** Data extract **
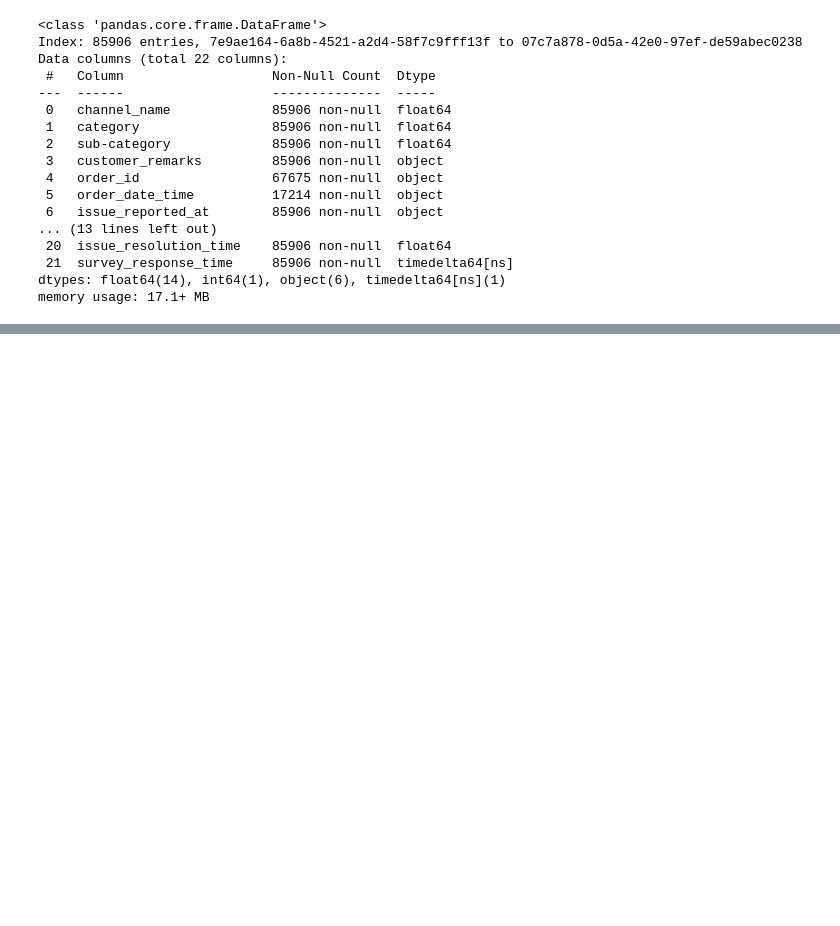
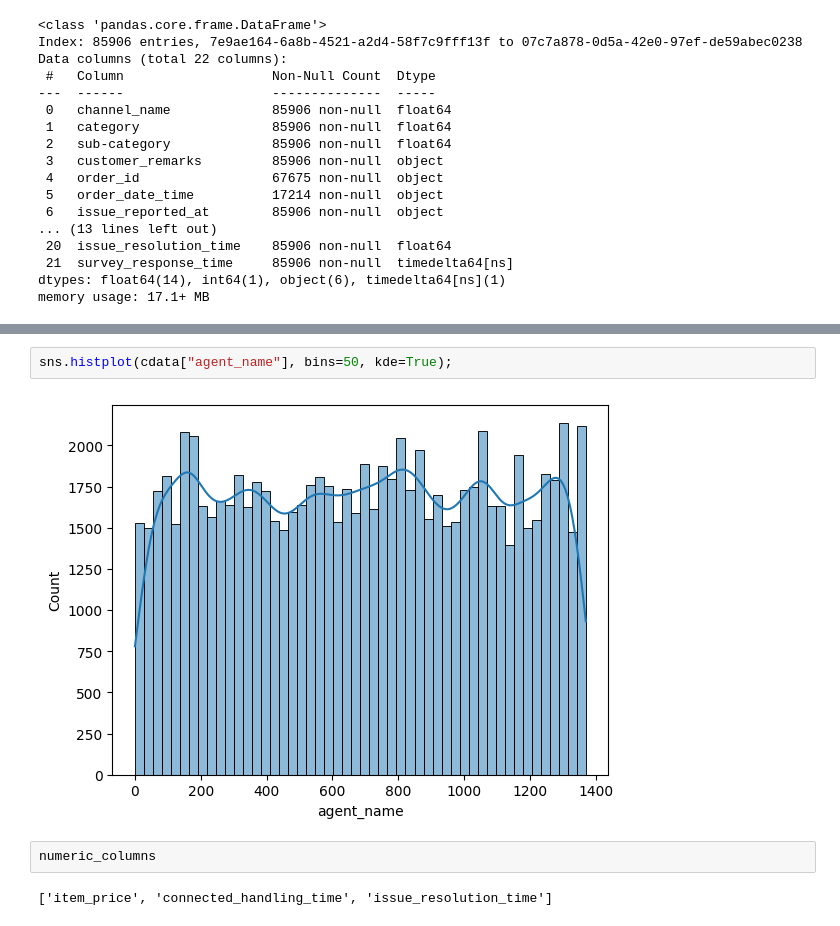
Before and after one commit to sushantkas/DEEP-CSAT-Project, a Jupyter notebook: EDA.ipynb, the cells around one changed output, grey strips where cells are left out. Drawn from its saved outputs; the diff is of its cells as text; blank space fills up the shorter version.

```diff
--- a/EDA.ipynb
+++ b/EDA.ipynb
@@ -870,0 +954,8 @@ array([[ 2.,  8., 19., ...,  4.,  2., 34.],
+# %%
+sns.histplot(cdata["agent_name"], bins=50, kde=True);
+# %% [output]
+[figure, added]
+# %%
+numeric_columns
+# %% [output]
+['item_price', 'connected_handling_time', 'issue_resolution_time']
```
Also changed, not shown: parts of 19 cells of this notebook, 2 other files.
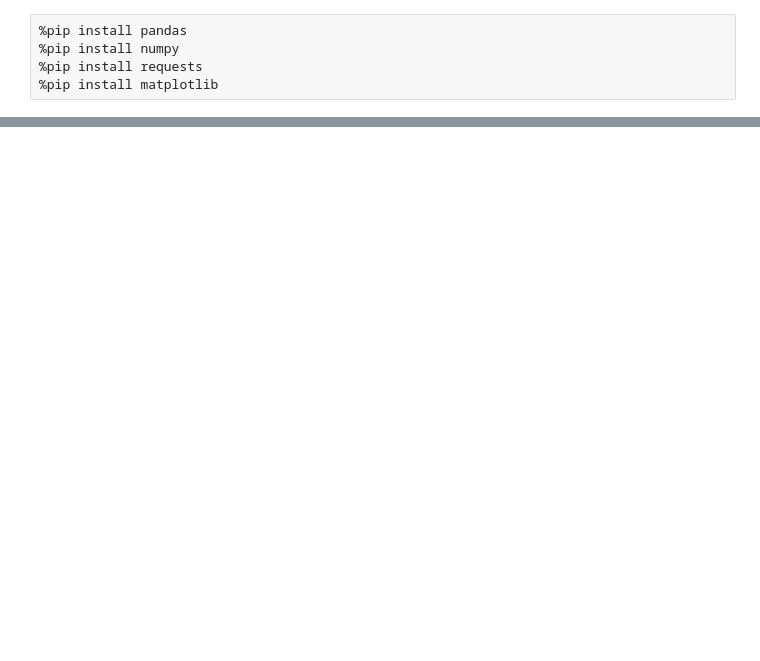
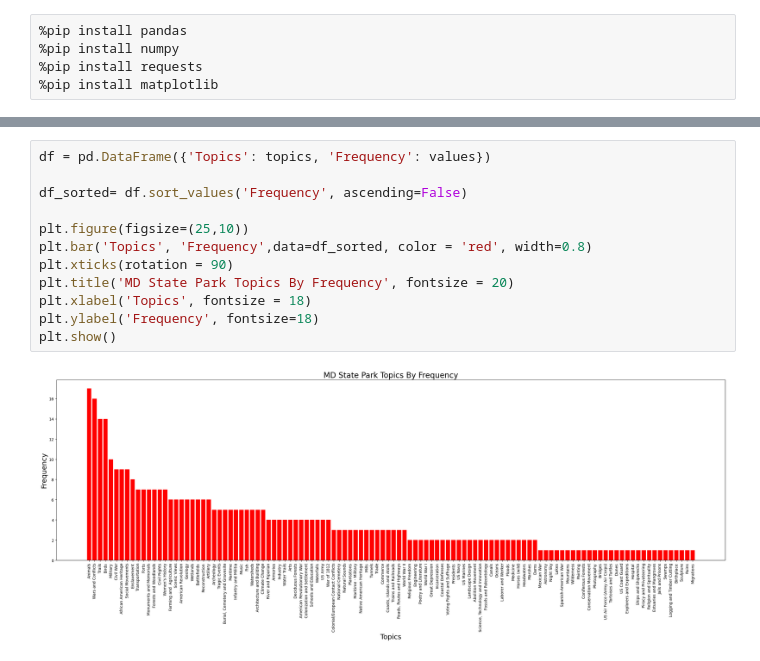
Before and after one commit to mederickg/414DataAssignments, a Jupyter notebook: assignment1Module1/nationalParks.ipynb, the cells around one changed output, grey strips where cells are left out. Saved outputs shown, nothing was run; the diff lists cells and outputs as text; blank space fills up the shorter version.

```diff
--- a/assignment1Module1/nationalParks.ipynb
+++ b/assignment1Module1/nationalParks.ipynb
@@ -37,0 +39,14 @@ plt.show()
+# %%
+df = pd.DataFrame({'Topics': topics, 'Frequency': values})
+
+df_sorted= df.sort_values('Frequency', ascending=False)
+
+plt.figure(figsize=(25,10))
+plt.bar('Topics', 'Frequency',data=df_sorted, color = 'red', width=0.8)
+plt.xticks(rotation = 90)
+plt.title('MD State Park Topics By Frequency', fontsize = 20)
+plt.xlabel('Topics', fontsize = 18)
+plt.ylabel('Frequency', fontsize=18)
+plt.show()
+# %% [output]
+[figure, added]
```
Also changed, not shown: parts of 2 cells of this notebook, 6 other files.
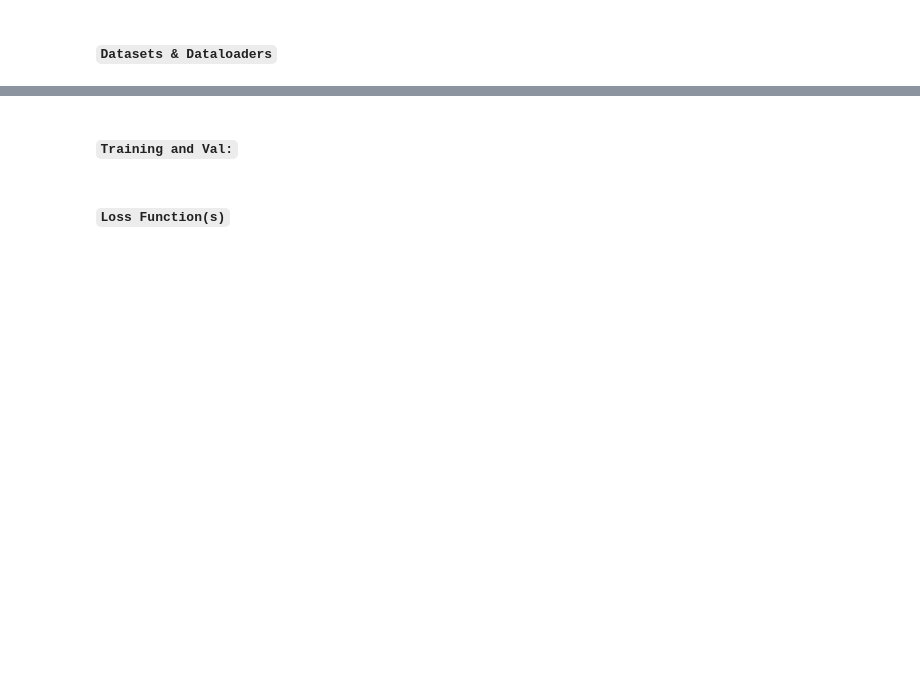
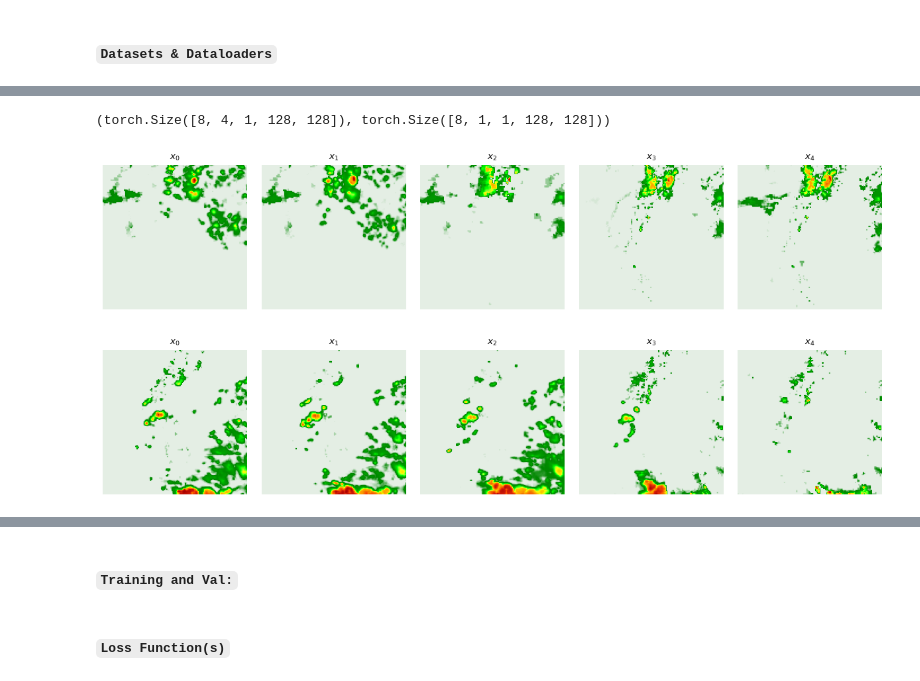
Before and after one commit to Dseal95/DYffcast, a Jupyter notebook: rainnow/notebooks/conv_lstm/convlstm_exploration.ipynb, the cells around one changed output, grey strips where cells are left out. Drawn from its saved outputs; the diff is of its cells as text; code cells hidden in the pictures; blank space fills up the shorter version.

```diff
--- a/rainnow/notebooks/conv_lstm/convlstm_exploration.ipynb
+++ b/rainnow/notebooks/conv_lstm/convlstm_exploration.ipynb
@@ -38,8 +40,8 @@ from rainnow.src.utilities.utils import (
 #### `helpers.`
 # %%
 # ** plotting helpers **
-cmap = io.loadmat("../../src/utilities/cmaps/colormap.mat")
-# cmap = io.loadmat("/teamspace/studios/this_studio/irp-ds423/rainnow/src/utilities/cmaps/colormap.mat")
+# cmap = io.loadmat("../../src/utilities/cmaps/colormap.mat")
+cmap = io.loadmat("/teamspace/studios/this_studio/DYffcast/rainnow/src/utilities/cmaps/colormap.mat")
 rain_cmap = ListedColormap(cmap["Cmap_rain"])
 global_params = {"font.size": 8}  # , "font.family": "Times New Roman"}
 plt_params = {"wspace": 0.1, "hspace": 0.15}
@@ -115,3 +130,28 @@ val_loader = DataLoader(
+# %%
+# plot a batch.
+dummy_batch = next(iter(train_loader))
+dummy_inputs, dummy_target = dummy_batch
+dummy_inputs.size(), dummy_target.size()
+# %% [output]
+(torch.Size([8, 4, 1, 128, 128]), torch.Size([8, 1, 1, 128, 128]))
+# %%
+plot_a_sequence(
+    X=torch.cat([dummy_inputs, dummy_target], dim=1),
+    b=0,
+    global_params=global_params,
+    plot_params={"cmap": rain_cmap},
+    layout_params=plt_params,
+)
+plot_a_sequence(
+    X=torch.cat([dummy_inputs, dummy_target], dim=1),
+    b=1,
+    global_params=global_params,
+    plot_params={"cmap": rain_cmap},
+    layout_params=plt_params,
+)
+# %% [output]
+[figure, added]
+[figure, added]
 # %%
 # ** instantiate the preprocesser obj **
 pprocessor = PreProcess(
```
Also changed, not shown: parts of 18 cells of this notebook, 3 other files.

** How to complete this task **
Word for word, set down each record shown above, omitting the pictures.

** Solution for this problem **
Before and after one commit to sushantkas/DEEP-CSAT-Project, a Jupyter notebook: EDA.ipynb, the cells around one changed output, grey strips where cells are left out. Drawn from its saved outputs; the diff is of its cells as text; blank space fills up the shorter version.

```diff
--- a/EDA.ipynb
+++ b/EDA.ipynb
@@ -870,0 +954,8 @@ array([[ 2.,  8., 19., ...,  4.,  2., 34.],
+# %%
+sns.histplot(cdata["agent_name"], bins=50, kde=True);
+# %% [output]
+[figure, added]
+# %%
+numeric_columns
+# %% [output]
+['item_price', 'connected_handling_time', 'issue_resolution_time']
```
Also changed, not shown: parts of 19 cells of this notebook, 2 other files.
Before and after one commit to mederickg/414DataAssignments, a Jupyter notebook: assignment1Module1/nationalParks.ipynb, the cells around one changed output, grey strips where cells are left out. Saved outputs shown, nothing was run; the diff lists cells and outputs as text; blank space fills up the shorter version.

```diff
--- a/assignment1Module1/nationalParks.ipynb
+++ b/assignment1Module1/nationalParks.ipynb
@@ -37,0 +39,14 @@ plt.show()
+# %%
+df = pd.DataFrame({'Topics': topics, 'Frequency': values})
+
+df_sorted= df.sort_values('Frequency', ascending=False)
+
+plt.figure(figsize=(25,10))
+plt.bar('Topics', 'Frequency',data=df_sorted, color = 'red', width=0.8)
+plt.xticks(rotation = 90)
+plt.title('MD State Park Topics By Frequency', fontsize = 20)
+plt.xlabel('Topics', fontsize = 18)
+plt.ylabel('Frequency', fontsize=18)
+plt.show()
+# %% [output]
+[figure, added]
```
Also changed, not shown: parts of 2 cells of this notebook, 6 other files.
Before and after one commit to Dseal95/DYffcast, a Jupyter notebook: rainnow/notebooks/conv_lstm/convlstm_exploration.ipynb, the cells around one changed output, grey strips where cells are left out. Drawn from its saved outputs; the diff is of its cells as text; code cells hidden in the pictures; blank space fills up the shorter version.

```diff
--- a/rainnow/notebooks/conv_lstm/convlstm_exploration.ipynb
+++ b/rainnow/notebooks/conv_lstm/convlstm_exploration.ipynb
@@ -38,8 +40,8 @@ from rainnow.src.utilities.utils import (
 #### `helpers.`
 # %%
 # ** plotting helpers **
-cmap = io.loadmat("../../src/utilities/cmaps/colormap.mat")
-# cmap = io.loadmat("/teamspace/studios/this_studio/irp-ds423/rainnow/src/utilities/cmaps/colormap.mat")
+# cmap = io.loadmat("../../src/utilities/cmaps/colormap.mat")
+cmap = io.loadmat("/teamspace/studios/this_studio/DYffcast/rainnow/src/utilities/cmaps/colormap.mat")
 rain_cmap = ListedColormap(cmap["Cmap_rain"])
 global_params = {"font.size": 8}  # , "font.family": "Times New Roman"}
 plt_params = {"wspace": 0.1, "hspace": 0.15}
@@ -115,3 +130,28 @@ val_loader = DataLoader(
+# %%
+# plot a batch.
+dummy_batch = next(iter(train_loader))
+dummy_inputs, dummy_target = dummy_batch
+dummy_inputs.size(), dummy_target.size()
+# %% [output]
+(torch.Size([8, 4, 1, 128, 128]), torch.Size([8, 1, 1, 128, 128]))
+# %%
+plot_a_sequence(
+    X=torch.cat([dummy_inputs, dummy_target], dim=1),
+    b=0,
+    global_params=global_params,
+    plot_params={"cmap": rain_cmap},
+    layout_params=plt_params,
+)
+plot_a_sequence(
+    X=torch.cat([dummy_inputs, dummy_target], dim=1),
+    b=1,
+    global_params=global_params,
+    plot_params={"cmap": rain_cmap},
+    layout_params=plt_params,
+)
+# %% [output]
+[figure, added]
+[figure, added]
 # %%
 # ** instantiate the preprocesser obj **
 pprocessor = PreProcess(
```
Also changed, not shown: parts of 18 cells of this notebook, 3 other files.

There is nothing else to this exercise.